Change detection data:
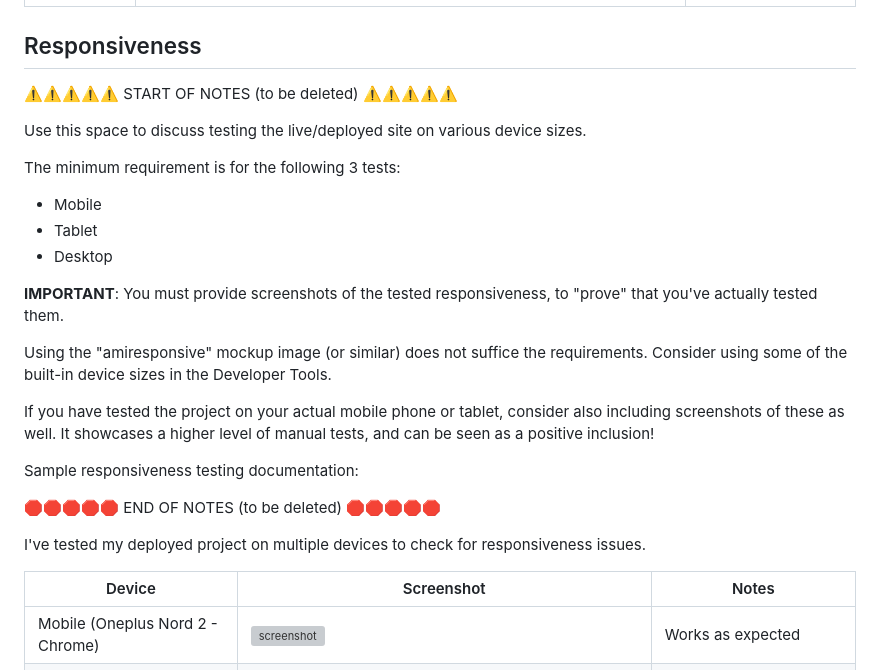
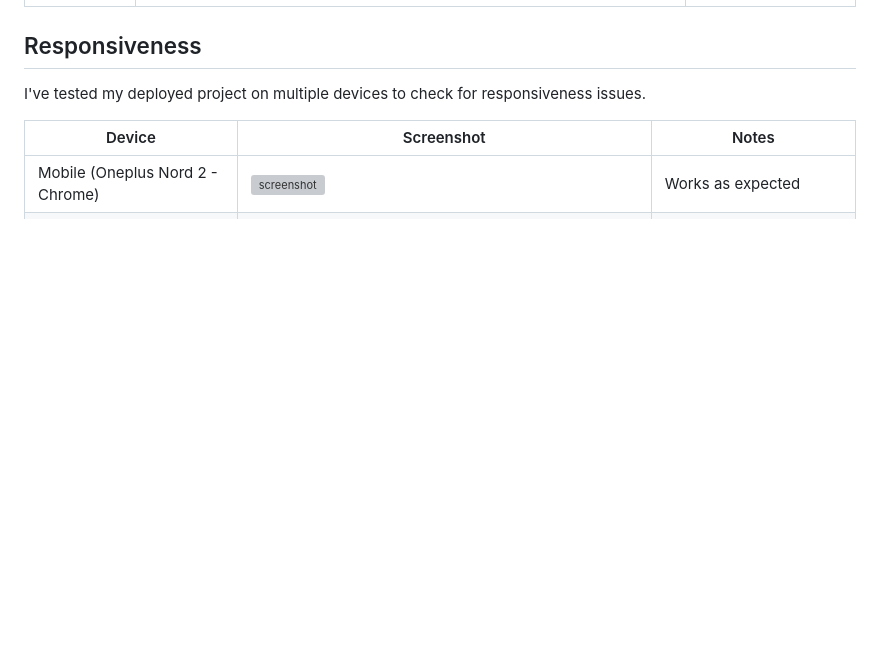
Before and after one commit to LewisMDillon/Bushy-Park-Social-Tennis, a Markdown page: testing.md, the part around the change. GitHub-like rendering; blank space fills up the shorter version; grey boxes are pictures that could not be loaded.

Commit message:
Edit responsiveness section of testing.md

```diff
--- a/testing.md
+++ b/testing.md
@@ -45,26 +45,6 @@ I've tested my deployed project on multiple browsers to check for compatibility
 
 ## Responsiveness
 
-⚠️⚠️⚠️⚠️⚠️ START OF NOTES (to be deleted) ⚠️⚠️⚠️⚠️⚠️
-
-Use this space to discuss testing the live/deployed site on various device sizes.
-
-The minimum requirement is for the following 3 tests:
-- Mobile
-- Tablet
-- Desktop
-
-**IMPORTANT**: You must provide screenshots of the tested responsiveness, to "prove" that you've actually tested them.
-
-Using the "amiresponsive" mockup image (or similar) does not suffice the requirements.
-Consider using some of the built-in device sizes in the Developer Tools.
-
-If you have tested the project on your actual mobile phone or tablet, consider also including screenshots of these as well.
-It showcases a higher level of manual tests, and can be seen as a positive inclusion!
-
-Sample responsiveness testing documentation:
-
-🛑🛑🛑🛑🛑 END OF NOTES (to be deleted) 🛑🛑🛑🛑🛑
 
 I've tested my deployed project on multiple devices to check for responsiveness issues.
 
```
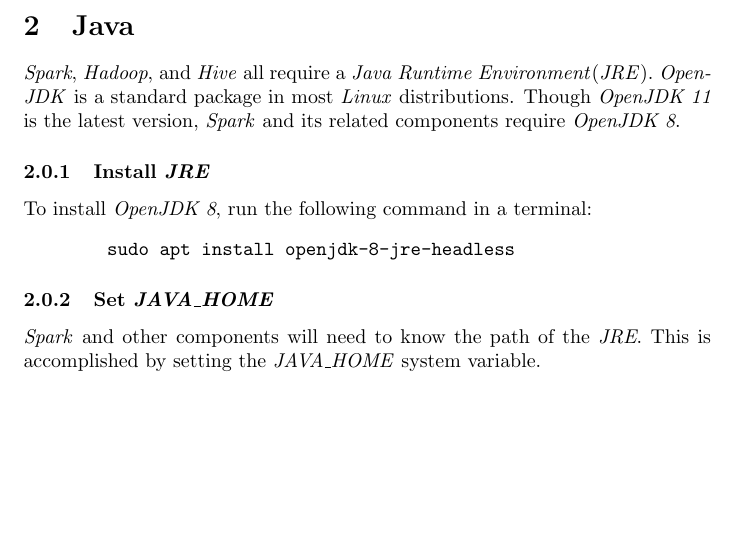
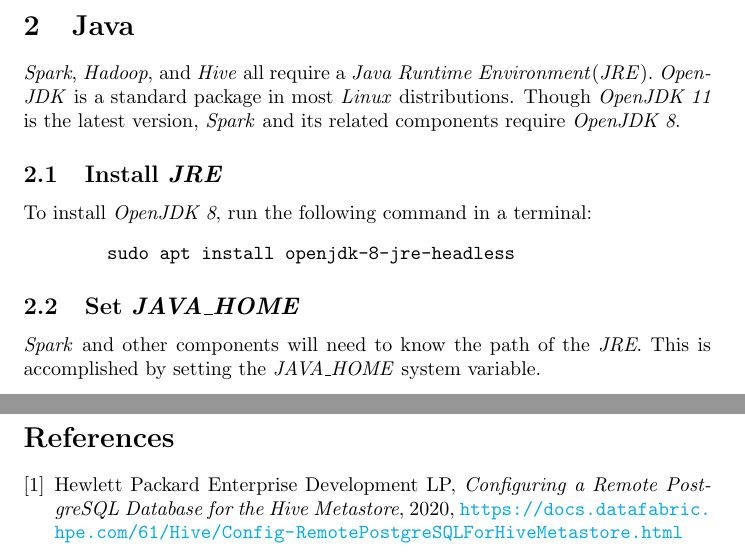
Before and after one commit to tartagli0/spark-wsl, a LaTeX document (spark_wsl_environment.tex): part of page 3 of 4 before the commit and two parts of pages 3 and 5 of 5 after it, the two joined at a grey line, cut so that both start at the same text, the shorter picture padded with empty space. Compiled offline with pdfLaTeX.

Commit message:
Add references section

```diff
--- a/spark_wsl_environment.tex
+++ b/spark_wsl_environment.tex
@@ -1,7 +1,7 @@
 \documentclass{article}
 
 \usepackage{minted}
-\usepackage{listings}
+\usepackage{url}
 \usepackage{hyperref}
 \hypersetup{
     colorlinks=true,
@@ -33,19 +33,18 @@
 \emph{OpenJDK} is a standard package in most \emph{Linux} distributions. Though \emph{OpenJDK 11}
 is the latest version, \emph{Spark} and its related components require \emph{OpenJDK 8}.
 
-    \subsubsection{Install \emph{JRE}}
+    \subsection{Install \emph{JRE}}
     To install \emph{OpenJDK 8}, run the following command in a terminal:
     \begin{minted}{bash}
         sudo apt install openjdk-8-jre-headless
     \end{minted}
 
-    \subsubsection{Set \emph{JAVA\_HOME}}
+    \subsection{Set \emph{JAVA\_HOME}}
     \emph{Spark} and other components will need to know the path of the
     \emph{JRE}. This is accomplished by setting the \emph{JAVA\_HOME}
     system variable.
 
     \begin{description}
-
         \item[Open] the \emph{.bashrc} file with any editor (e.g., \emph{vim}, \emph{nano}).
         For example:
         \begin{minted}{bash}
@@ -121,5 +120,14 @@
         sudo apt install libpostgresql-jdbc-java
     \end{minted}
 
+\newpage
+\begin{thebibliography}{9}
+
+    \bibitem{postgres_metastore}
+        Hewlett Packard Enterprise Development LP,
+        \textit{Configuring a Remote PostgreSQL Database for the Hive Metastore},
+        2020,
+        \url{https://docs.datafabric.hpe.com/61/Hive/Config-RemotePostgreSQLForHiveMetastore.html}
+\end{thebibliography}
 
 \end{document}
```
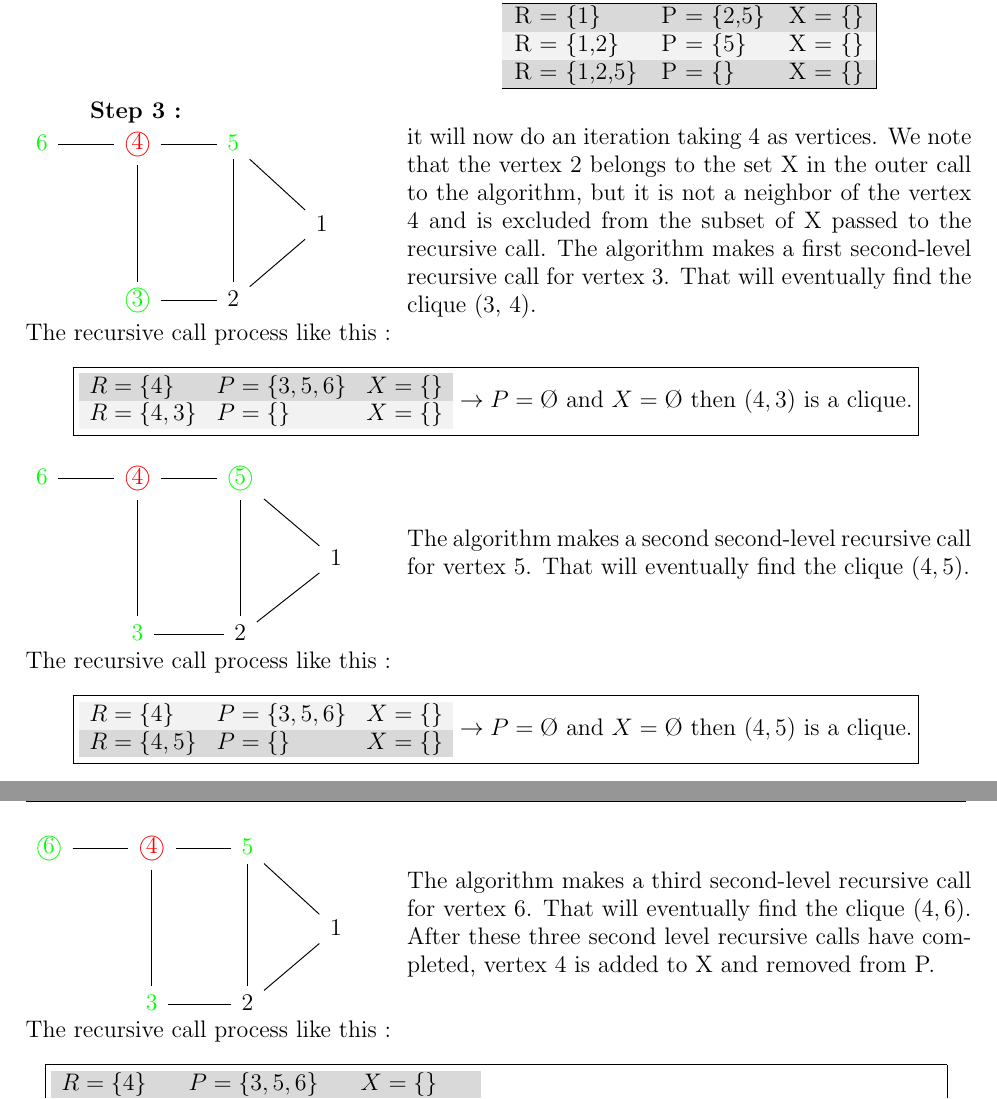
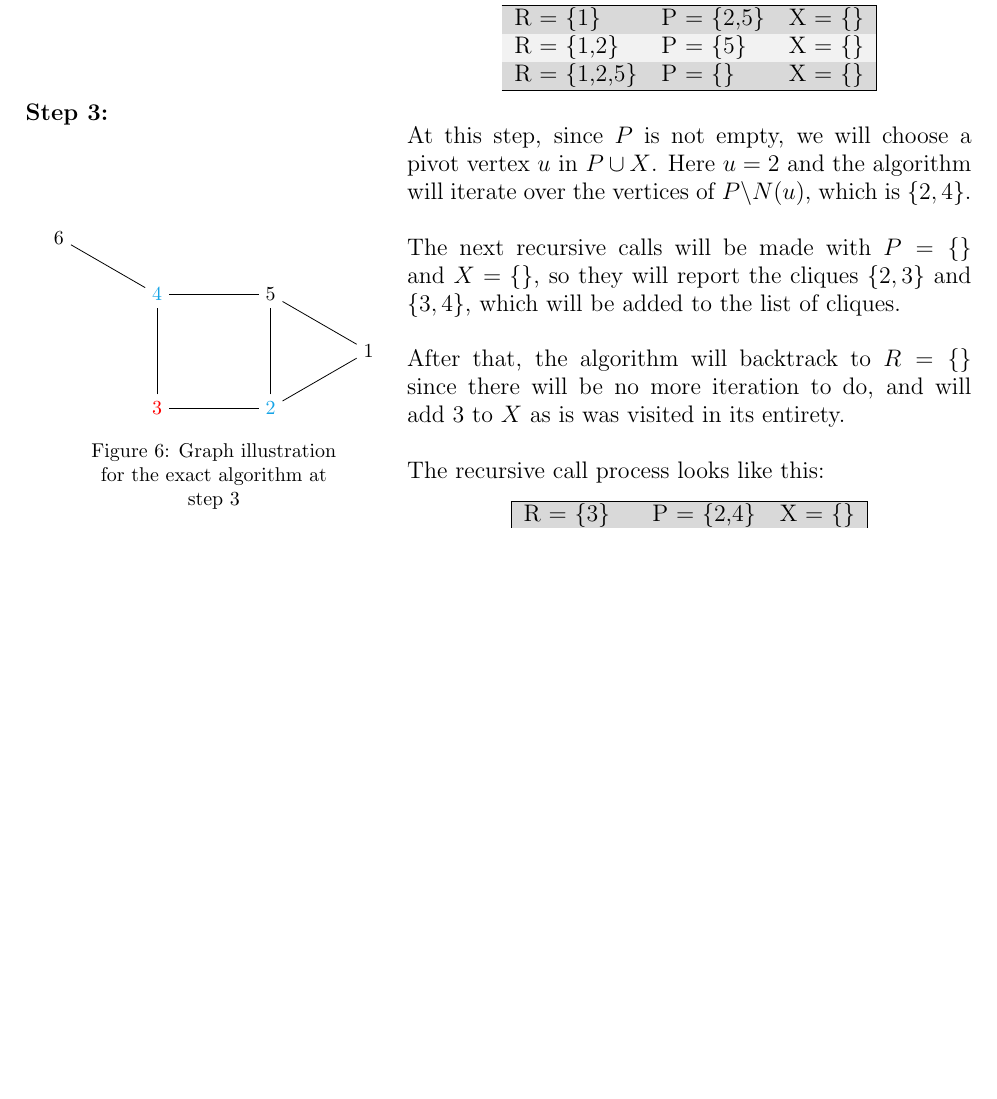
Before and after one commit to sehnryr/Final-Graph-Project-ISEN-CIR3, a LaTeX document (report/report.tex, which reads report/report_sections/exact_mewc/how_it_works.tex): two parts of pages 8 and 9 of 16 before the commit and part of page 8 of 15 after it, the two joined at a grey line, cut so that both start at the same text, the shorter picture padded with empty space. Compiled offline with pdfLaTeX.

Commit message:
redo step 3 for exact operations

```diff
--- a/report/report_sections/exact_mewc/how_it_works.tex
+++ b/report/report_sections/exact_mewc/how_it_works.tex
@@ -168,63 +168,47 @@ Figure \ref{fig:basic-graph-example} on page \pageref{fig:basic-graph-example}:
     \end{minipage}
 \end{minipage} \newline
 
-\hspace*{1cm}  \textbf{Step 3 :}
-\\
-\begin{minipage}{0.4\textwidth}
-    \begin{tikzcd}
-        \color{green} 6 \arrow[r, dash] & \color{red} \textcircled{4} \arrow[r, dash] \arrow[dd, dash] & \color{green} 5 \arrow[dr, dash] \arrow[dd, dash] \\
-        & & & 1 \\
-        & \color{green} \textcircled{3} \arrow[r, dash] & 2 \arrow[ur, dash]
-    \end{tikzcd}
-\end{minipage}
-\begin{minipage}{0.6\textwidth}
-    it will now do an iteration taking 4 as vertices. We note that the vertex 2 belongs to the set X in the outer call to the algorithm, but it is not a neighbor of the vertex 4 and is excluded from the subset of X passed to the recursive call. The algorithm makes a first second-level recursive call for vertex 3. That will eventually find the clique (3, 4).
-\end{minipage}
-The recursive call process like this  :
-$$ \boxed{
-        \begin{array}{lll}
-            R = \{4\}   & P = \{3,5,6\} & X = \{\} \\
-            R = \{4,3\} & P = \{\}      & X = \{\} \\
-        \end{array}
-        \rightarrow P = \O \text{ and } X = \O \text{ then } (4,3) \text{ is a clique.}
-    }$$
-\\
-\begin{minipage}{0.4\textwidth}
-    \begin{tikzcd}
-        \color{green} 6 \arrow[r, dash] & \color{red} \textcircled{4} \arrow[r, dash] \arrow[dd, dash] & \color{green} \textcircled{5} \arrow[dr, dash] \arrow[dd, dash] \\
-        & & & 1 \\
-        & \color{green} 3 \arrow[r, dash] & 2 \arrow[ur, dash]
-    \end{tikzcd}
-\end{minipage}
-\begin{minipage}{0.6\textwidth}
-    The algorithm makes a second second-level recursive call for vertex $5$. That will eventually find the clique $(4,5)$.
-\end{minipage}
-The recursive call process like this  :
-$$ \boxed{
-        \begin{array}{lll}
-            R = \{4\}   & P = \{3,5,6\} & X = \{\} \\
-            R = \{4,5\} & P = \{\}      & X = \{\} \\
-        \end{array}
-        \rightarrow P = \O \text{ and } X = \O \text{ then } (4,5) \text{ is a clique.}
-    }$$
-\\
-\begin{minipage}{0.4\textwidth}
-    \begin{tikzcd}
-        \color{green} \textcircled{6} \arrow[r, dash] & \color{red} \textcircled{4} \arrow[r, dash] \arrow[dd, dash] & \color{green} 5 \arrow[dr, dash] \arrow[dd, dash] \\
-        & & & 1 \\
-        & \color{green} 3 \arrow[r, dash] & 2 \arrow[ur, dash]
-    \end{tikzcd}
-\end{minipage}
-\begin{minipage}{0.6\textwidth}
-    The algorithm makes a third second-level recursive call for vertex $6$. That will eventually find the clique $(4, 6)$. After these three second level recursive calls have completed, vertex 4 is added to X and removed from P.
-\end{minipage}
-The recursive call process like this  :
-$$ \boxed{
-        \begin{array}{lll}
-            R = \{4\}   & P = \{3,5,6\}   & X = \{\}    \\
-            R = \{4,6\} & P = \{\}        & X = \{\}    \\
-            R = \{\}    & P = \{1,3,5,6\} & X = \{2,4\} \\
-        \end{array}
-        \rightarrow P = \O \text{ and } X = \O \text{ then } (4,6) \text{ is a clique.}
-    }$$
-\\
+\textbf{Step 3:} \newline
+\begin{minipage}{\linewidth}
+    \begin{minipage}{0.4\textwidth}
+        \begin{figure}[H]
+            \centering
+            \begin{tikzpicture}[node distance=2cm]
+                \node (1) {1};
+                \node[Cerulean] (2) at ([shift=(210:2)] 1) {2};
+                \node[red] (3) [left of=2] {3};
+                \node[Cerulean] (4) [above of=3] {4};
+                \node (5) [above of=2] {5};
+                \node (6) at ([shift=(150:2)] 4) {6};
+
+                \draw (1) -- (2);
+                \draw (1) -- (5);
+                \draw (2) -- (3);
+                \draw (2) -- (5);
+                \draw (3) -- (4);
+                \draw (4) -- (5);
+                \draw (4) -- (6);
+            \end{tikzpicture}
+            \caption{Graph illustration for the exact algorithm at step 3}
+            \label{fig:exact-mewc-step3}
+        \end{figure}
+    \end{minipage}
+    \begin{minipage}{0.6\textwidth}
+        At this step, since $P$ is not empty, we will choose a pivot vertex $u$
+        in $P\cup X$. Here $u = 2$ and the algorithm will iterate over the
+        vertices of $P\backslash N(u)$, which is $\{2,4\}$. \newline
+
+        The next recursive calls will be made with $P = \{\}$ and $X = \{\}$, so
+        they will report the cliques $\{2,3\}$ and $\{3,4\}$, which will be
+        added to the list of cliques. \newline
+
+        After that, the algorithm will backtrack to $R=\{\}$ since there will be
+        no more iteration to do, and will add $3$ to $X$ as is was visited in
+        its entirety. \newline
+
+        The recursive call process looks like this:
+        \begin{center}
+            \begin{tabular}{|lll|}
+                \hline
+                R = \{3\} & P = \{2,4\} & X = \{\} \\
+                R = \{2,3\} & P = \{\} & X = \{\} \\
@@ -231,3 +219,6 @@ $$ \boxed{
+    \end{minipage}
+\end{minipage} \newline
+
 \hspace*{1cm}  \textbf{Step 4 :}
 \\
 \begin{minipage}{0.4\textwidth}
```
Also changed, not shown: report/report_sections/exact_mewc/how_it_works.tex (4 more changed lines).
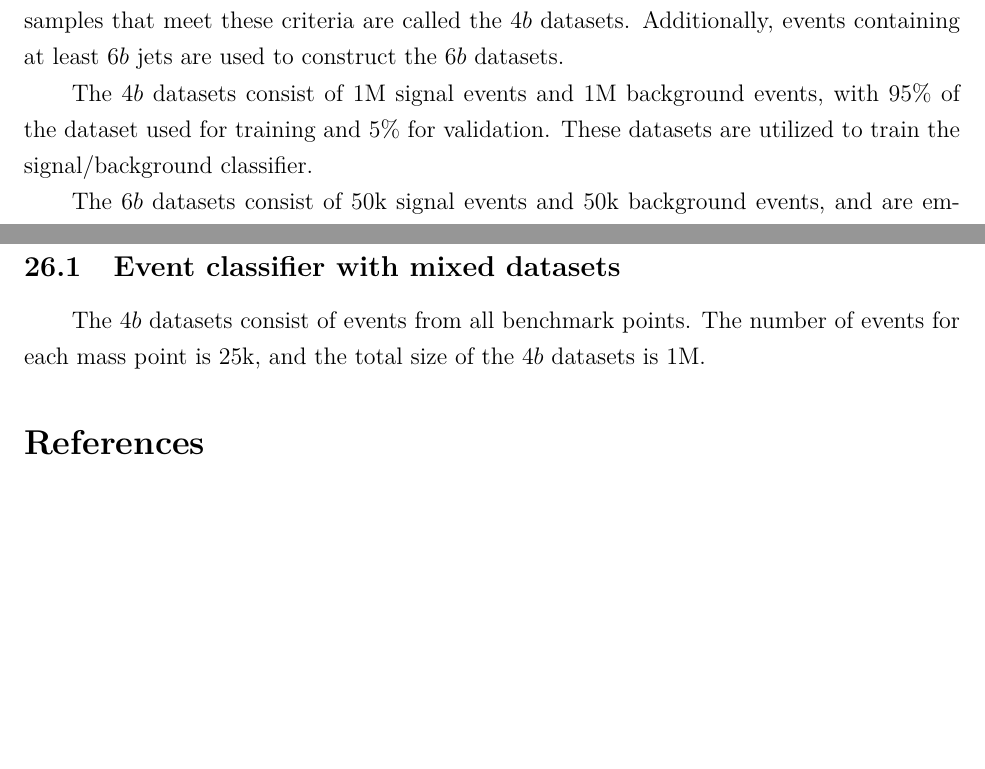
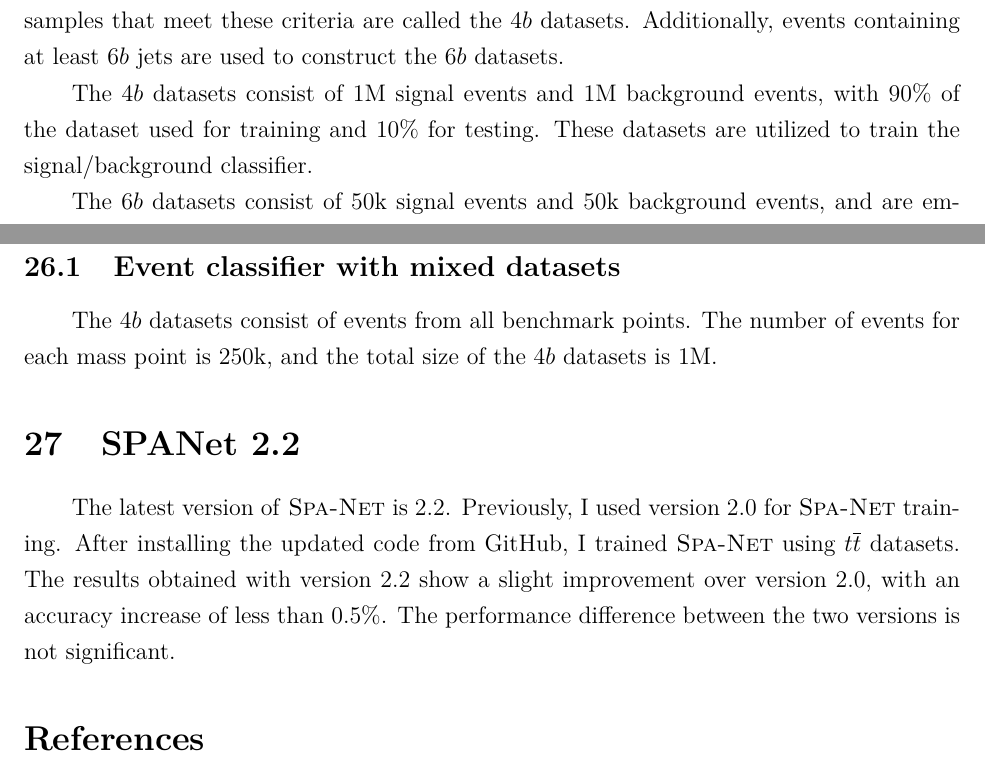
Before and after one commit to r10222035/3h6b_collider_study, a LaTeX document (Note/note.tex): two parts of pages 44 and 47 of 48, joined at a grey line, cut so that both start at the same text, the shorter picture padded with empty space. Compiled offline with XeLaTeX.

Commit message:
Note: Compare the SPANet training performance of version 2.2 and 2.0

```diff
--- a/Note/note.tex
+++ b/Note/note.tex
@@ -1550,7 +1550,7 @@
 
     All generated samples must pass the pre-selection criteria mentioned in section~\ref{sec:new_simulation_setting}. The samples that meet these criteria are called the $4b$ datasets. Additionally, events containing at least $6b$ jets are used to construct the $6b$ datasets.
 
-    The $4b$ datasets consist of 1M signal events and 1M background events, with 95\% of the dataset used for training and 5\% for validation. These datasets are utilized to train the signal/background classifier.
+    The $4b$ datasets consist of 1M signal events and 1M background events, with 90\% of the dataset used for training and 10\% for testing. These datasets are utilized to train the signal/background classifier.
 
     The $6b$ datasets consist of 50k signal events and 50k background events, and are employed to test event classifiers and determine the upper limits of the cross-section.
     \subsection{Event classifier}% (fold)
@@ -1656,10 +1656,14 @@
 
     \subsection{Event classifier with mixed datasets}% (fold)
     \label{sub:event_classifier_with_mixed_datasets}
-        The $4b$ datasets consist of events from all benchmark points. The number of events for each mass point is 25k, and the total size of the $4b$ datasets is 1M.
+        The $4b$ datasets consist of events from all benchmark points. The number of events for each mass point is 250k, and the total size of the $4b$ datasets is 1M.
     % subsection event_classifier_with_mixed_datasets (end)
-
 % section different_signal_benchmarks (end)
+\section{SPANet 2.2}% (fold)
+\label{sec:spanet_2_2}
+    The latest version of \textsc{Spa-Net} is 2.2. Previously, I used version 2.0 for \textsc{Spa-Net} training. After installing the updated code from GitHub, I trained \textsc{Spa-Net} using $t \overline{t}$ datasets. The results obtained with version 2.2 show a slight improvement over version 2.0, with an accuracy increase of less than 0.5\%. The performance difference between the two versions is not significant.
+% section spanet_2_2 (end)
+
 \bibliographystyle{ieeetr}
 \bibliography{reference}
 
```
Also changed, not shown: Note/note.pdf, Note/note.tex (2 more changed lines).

What needs to be done: Work out how many lines of the data above hold the word "emph", and write only the count.

Solution to the problem: 10